* TASK DESCRIPTION *
No pictures, everything else exact: set down the entries in full.

* DATA SUPPLIED *
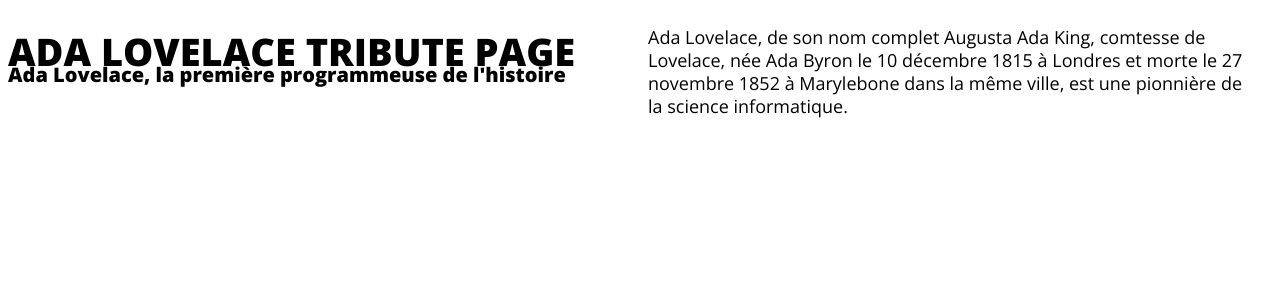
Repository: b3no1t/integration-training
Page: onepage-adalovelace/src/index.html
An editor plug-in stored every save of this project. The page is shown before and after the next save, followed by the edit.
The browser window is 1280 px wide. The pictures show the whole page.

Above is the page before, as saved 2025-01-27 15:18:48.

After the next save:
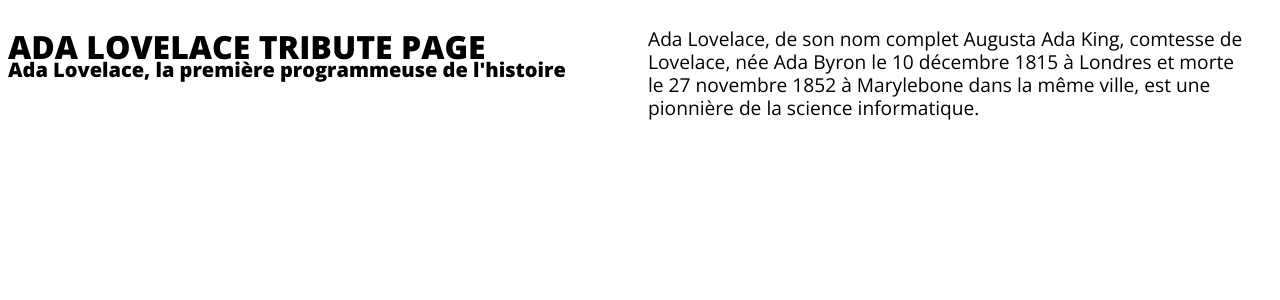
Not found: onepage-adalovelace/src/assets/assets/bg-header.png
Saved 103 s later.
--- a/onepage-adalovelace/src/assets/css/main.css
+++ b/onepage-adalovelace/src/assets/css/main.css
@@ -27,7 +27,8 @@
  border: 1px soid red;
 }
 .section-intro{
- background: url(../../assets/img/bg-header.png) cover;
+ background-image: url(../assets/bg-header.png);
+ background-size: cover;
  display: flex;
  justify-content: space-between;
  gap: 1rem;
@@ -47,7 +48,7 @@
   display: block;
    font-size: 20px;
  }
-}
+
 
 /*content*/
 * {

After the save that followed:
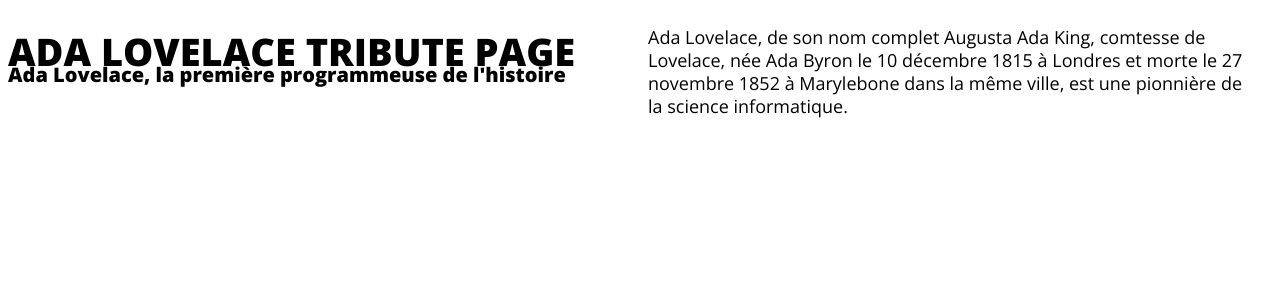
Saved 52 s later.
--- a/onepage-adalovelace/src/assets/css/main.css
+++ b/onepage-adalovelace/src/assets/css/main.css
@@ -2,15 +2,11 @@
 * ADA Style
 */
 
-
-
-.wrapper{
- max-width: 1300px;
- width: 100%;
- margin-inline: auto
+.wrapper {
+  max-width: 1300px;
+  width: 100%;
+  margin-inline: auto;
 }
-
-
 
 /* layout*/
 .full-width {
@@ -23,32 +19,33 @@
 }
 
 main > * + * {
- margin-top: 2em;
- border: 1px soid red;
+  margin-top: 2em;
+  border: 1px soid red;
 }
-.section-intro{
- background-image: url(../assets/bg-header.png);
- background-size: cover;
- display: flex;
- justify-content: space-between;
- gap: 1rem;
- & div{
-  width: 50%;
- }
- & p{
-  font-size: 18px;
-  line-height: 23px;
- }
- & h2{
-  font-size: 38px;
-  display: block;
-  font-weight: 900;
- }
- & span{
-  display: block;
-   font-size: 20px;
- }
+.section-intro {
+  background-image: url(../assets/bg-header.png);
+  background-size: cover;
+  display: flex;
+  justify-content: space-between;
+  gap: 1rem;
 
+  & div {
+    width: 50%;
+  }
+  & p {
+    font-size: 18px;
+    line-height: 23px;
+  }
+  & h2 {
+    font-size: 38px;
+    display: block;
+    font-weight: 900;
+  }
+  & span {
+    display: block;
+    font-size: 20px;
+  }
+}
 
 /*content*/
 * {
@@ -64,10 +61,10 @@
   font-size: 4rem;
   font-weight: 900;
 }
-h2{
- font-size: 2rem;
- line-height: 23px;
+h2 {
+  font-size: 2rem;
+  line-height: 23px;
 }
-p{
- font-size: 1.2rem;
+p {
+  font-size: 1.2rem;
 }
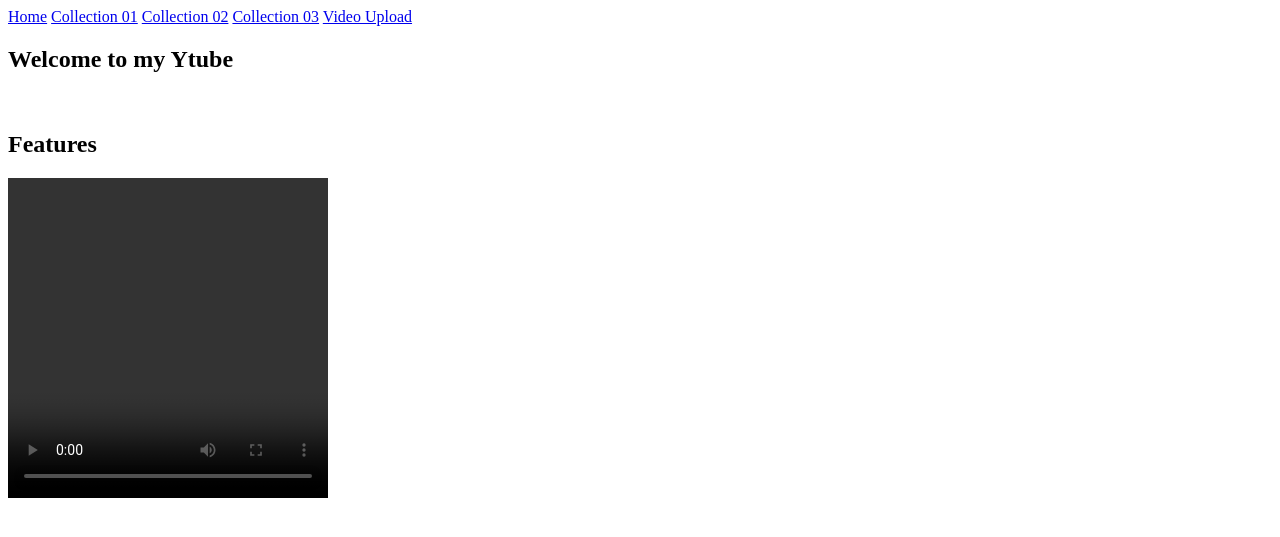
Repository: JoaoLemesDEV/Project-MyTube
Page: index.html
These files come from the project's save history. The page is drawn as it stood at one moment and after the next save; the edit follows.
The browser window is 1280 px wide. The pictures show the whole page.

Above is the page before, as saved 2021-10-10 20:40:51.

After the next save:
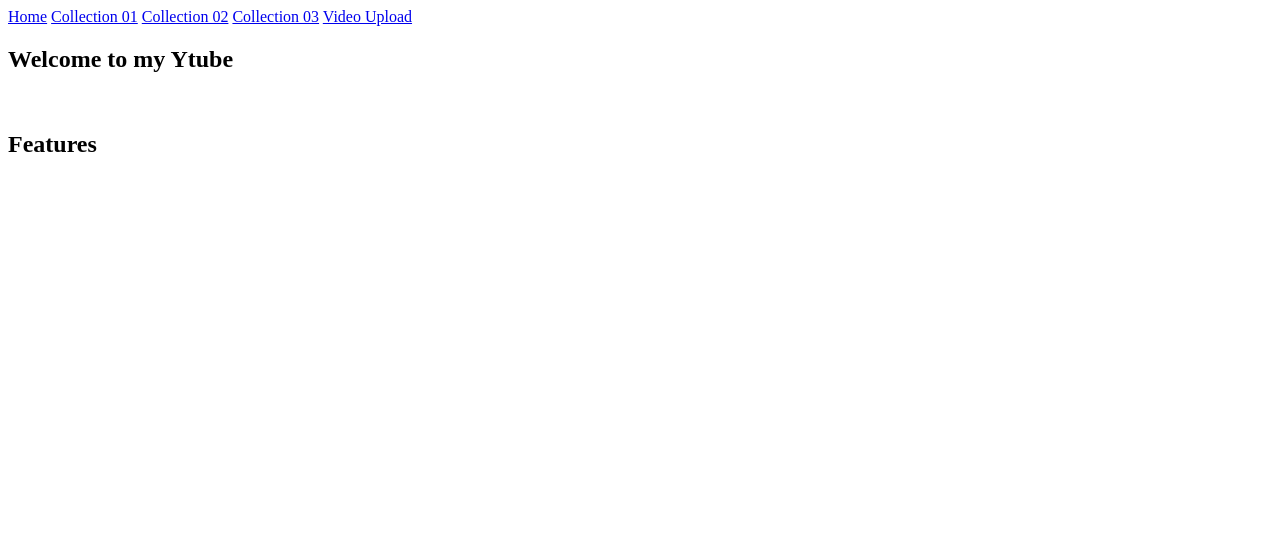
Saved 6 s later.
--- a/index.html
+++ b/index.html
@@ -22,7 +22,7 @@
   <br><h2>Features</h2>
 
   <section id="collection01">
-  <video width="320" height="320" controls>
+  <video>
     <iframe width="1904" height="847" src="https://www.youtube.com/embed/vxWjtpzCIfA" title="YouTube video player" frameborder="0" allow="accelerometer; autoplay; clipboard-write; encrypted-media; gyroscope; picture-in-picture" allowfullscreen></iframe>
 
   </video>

* EXPECTED ANSWER *
Repository: b3no1t/integration-training
Page: onepage-adalovelace/src/index.html
An editor plug-in stored every save of this project. The page is shown before and after the next save, followed by the edit.
The browser window is 1280 px wide. The pictures show the whole page.

Above is the page before, as saved 2025-01-27 15:18:48.

After the next save:
Not found: onepage-adalovelace/src/assets/assets/bg-header.png
Saved 103 s later.
--- a/onepage-adalovelace/src/assets/css/main.css
+++ b/onepage-adalovelace/src/assets/css/main.css
@@ -27,7 +27,8 @@
  border: 1px soid red;
 }
 .section-intro{
- background: url(../../assets/img/bg-header.png) cover;
+ background-image: url(../assets/bg-header.png);
+ background-size: cover;
  display: flex;
  justify-content: space-between;
  gap: 1rem;
@@ -47,7 +48,7 @@
   display: block;
    font-size: 20px;
  }
-}
+
 
 /*content*/
 * {

After the save that followed:
Saved 52 s later.
--- a/onepage-adalovelace/src/assets/css/main.css
+++ b/onepage-adalovelace/src/assets/css/main.css
@@ -2,15 +2,11 @@
 * ADA Style
 */
 
-
-
-.wrapper{
- max-width: 1300px;
- width: 100%;
- margin-inline: auto
+.wrapper {
+  max-width: 1300px;
+  width: 100%;
+  margin-inline: auto;
 }
-
-
 
 /* layout*/
 .full-width {
@@ -23,32 +19,33 @@
 }
 
 main > * + * {
- margin-top: 2em;
- border: 1px soid red;
+  margin-top: 2em;
+  border: 1px soid red;
 }
-.section-intro{
- background-image: url(../assets/bg-header.png);
- background-size: cover;
- display: flex;
- justify-content: space-between;
- gap: 1rem;
- & div{
-  width: 50%;
- }
- & p{
-  font-size: 18px;
-  line-height: 23px;
- }
- & h2{
-  font-size: 38px;
-  display: block;
-  font-weight: 900;
- }
- & span{
-  display: block;
-   font-size: 20px;
- }
+.section-intro {
+  background-image: url(../assets/bg-header.png);
+  background-size: cover;
+  display: flex;
+  justify-content: space-between;
+  gap: 1rem;
 
+  & div {
+    width: 50%;
+  }
+  & p {
+    font-size: 18px;
+    line-height: 23px;
+  }
+  & h2 {
+    font-size: 38px;
+    display: block;
+    font-weight: 900;
+  }
+  & span {
+    display: block;
+    font-size: 20px;
+  }
+}
 
 /*content*/
 * {
@@ -64,10 +61,10 @@
   font-size: 4rem;
   font-weight: 900;
 }
-h2{
- font-size: 2rem;
- line-height: 23px;
+h2 {
+  font-size: 2rem;
+  line-height: 23px;
 }
-p{
- font-size: 1.2rem;
+p {
+  font-size: 1.2rem;
 }
Repository: JoaoLemesDEV/Project-MyTube
Page: index.html
These files come from the project's save history. The page is drawn as it stood at one moment and after the next save; the edit follows.
The browser window is 1280 px wide. The pictures show the whole page.

Above is the page before, as saved 2021-10-10 20:40:51.

After the next save:
Saved 6 s later.
--- a/index.html
+++ b/index.html
@@ -22,7 +22,7 @@
   <br><h2>Features</h2>
 
   <section id="collection01">
-  <video width="320" height="320" controls>
+  <video>
     <iframe width="1904" height="847" src="https://www.youtube.com/embed/vxWjtpzCIfA" title="YouTube video player" frameborder="0" allow="accelerometer; autoplay; clipboard-write; encrypted-media; gyroscope; picture-in-picture" allowfullscreen></iframe>
 
   </video>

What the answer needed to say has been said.